By P. K. Balachandran/Daily Express
Colombo, August 25: Tamil Nation Alliance (TNA), the single largest Sri Lankan Tamil party in Parliament, is facing yet another critical period in its history following its poor performance in the August 5 elections.
Its tally has been steadily coming down from 22 in 2004 to 16 in 2015 and now to 10 in the 225-member 9th Parliament. The Tamil nationalist constituency, which the TNA represented in Parliament since its founding in 2001 at the behest of the Tamil Tiger leader Velupillai Prabhakaran, has been steadily slipping out of its hands since the destruction of the Tamil Tigers in 2009.
Its failure to secure post-war justice for the Tamils, despite its still considerable electoral strength, and its links with India and the Western powers, even eleven years after the end of the war, has been going against it.

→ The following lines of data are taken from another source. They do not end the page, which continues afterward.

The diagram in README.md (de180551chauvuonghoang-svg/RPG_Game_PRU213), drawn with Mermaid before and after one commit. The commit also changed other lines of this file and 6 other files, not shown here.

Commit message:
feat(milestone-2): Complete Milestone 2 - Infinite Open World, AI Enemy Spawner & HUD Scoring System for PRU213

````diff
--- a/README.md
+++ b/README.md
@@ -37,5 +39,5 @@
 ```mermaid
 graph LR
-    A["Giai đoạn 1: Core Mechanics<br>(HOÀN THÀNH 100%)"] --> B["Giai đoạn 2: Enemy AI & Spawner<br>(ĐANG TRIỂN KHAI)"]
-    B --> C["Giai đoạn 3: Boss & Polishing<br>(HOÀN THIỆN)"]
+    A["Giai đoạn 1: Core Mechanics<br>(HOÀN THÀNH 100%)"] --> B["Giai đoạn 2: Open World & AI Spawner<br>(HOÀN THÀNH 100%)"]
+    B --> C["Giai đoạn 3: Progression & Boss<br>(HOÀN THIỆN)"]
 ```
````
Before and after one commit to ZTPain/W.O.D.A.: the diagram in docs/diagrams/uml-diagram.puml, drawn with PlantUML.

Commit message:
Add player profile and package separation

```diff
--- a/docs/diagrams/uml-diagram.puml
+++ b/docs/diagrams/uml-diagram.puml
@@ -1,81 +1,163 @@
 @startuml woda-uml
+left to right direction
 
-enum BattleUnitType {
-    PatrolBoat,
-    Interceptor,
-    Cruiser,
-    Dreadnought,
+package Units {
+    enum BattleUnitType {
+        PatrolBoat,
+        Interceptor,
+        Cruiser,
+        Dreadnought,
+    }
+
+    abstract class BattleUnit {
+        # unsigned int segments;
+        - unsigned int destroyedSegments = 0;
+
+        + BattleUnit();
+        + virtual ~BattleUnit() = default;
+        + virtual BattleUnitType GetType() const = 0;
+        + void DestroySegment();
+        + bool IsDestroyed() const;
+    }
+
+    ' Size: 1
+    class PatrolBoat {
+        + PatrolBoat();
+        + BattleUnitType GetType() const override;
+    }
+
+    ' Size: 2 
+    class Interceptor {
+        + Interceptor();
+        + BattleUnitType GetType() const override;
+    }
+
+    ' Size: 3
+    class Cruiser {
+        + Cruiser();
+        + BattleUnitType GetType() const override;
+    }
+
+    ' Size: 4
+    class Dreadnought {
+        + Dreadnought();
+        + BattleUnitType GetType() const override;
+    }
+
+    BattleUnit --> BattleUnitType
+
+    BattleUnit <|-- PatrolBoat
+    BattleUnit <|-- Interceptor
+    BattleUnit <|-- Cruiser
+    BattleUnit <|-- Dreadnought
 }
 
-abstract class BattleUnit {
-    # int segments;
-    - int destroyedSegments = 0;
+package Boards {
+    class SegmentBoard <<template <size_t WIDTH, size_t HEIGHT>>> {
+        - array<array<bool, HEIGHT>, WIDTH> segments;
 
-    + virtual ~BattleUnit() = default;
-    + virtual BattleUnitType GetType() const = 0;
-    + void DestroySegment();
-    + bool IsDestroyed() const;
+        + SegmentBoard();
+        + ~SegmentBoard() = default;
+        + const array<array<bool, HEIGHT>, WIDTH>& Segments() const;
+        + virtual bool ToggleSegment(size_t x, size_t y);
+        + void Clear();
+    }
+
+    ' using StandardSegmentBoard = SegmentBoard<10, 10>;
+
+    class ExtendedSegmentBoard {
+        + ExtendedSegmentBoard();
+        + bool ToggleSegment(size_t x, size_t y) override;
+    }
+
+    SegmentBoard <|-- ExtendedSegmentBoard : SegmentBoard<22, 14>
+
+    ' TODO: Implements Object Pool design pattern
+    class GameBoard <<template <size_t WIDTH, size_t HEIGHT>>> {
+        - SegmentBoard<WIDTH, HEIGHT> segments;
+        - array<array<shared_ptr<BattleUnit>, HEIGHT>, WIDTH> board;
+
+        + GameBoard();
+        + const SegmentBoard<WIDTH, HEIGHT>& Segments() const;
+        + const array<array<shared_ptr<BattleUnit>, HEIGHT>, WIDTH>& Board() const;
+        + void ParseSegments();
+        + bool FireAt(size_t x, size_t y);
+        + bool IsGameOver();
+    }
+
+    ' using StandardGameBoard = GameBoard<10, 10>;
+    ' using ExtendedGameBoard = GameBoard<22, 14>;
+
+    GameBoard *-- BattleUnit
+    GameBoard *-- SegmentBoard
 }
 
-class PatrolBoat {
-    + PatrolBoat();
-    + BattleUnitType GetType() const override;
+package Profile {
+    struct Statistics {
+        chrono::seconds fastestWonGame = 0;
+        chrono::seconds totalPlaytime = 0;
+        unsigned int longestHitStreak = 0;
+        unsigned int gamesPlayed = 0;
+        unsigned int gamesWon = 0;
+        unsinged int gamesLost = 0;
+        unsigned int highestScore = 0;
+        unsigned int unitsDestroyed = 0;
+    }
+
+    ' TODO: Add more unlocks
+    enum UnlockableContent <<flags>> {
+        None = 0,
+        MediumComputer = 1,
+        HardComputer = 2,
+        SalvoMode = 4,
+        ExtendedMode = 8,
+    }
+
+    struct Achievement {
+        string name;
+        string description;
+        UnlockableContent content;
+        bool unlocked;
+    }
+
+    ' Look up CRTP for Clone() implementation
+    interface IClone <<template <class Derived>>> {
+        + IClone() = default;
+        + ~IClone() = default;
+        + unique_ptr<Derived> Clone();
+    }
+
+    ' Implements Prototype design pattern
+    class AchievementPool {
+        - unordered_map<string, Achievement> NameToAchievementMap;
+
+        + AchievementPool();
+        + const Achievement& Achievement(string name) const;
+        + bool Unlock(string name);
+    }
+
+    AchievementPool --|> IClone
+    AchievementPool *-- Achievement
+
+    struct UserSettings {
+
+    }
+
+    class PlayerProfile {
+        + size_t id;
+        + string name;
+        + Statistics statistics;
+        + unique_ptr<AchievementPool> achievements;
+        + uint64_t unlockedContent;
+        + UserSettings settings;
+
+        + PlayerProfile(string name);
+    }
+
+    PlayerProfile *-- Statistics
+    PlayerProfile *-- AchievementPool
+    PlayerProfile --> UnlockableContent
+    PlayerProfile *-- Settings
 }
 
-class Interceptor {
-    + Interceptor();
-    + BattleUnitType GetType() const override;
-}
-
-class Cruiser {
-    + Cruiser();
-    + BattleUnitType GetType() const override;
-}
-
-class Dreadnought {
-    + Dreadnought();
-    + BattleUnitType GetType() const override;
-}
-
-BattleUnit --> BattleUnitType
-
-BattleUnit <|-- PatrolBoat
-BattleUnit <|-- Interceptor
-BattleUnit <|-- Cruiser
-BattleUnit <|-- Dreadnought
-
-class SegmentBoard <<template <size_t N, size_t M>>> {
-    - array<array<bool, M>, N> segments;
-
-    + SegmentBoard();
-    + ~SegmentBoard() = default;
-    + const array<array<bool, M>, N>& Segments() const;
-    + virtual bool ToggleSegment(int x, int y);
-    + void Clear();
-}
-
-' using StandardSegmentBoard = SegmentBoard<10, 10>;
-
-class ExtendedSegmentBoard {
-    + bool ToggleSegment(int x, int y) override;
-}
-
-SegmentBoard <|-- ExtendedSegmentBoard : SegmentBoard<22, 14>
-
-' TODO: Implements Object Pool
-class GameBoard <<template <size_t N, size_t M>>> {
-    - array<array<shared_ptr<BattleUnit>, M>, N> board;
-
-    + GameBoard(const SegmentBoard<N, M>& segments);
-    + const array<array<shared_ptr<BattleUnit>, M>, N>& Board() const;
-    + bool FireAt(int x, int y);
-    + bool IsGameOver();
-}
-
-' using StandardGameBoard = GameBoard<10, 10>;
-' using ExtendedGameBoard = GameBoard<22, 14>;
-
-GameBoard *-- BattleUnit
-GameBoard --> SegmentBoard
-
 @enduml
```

The TNA, which at first included all Tamil nationalist parties in the Northern and Eastern Provinces, began to lose constituents over time. The All Ceylon Tamil Congress (ACTC), led by Gajendrakumar Ponnambalam was the first to quit. The Eelam Peoples’ Revolutionary Liberation Front (EPRLF) led by Suresh Premachandran and a section of the Tamil Eelam Liberation Organization (TELO) led by Nallathamby Srikantha followed suit. Now, after the August 5 polls, a TELO faction led by Selvam Adaikalanathan and the Peoples’ Liberation Organization of Tamil Eelam (PLOTE) led by D. Siddharthan are on the verge of loosening their ties with the TNA, if not totally severing their connection with it, if their demands are not met by the single biggest constituent- the Ilankai Tamil ArasuKatchi (ITAK).
The TNA’s constituents have been contesting elections as ‘ITAK’ using its ‘House’ symbol, and are designated in Parliament as ITAK.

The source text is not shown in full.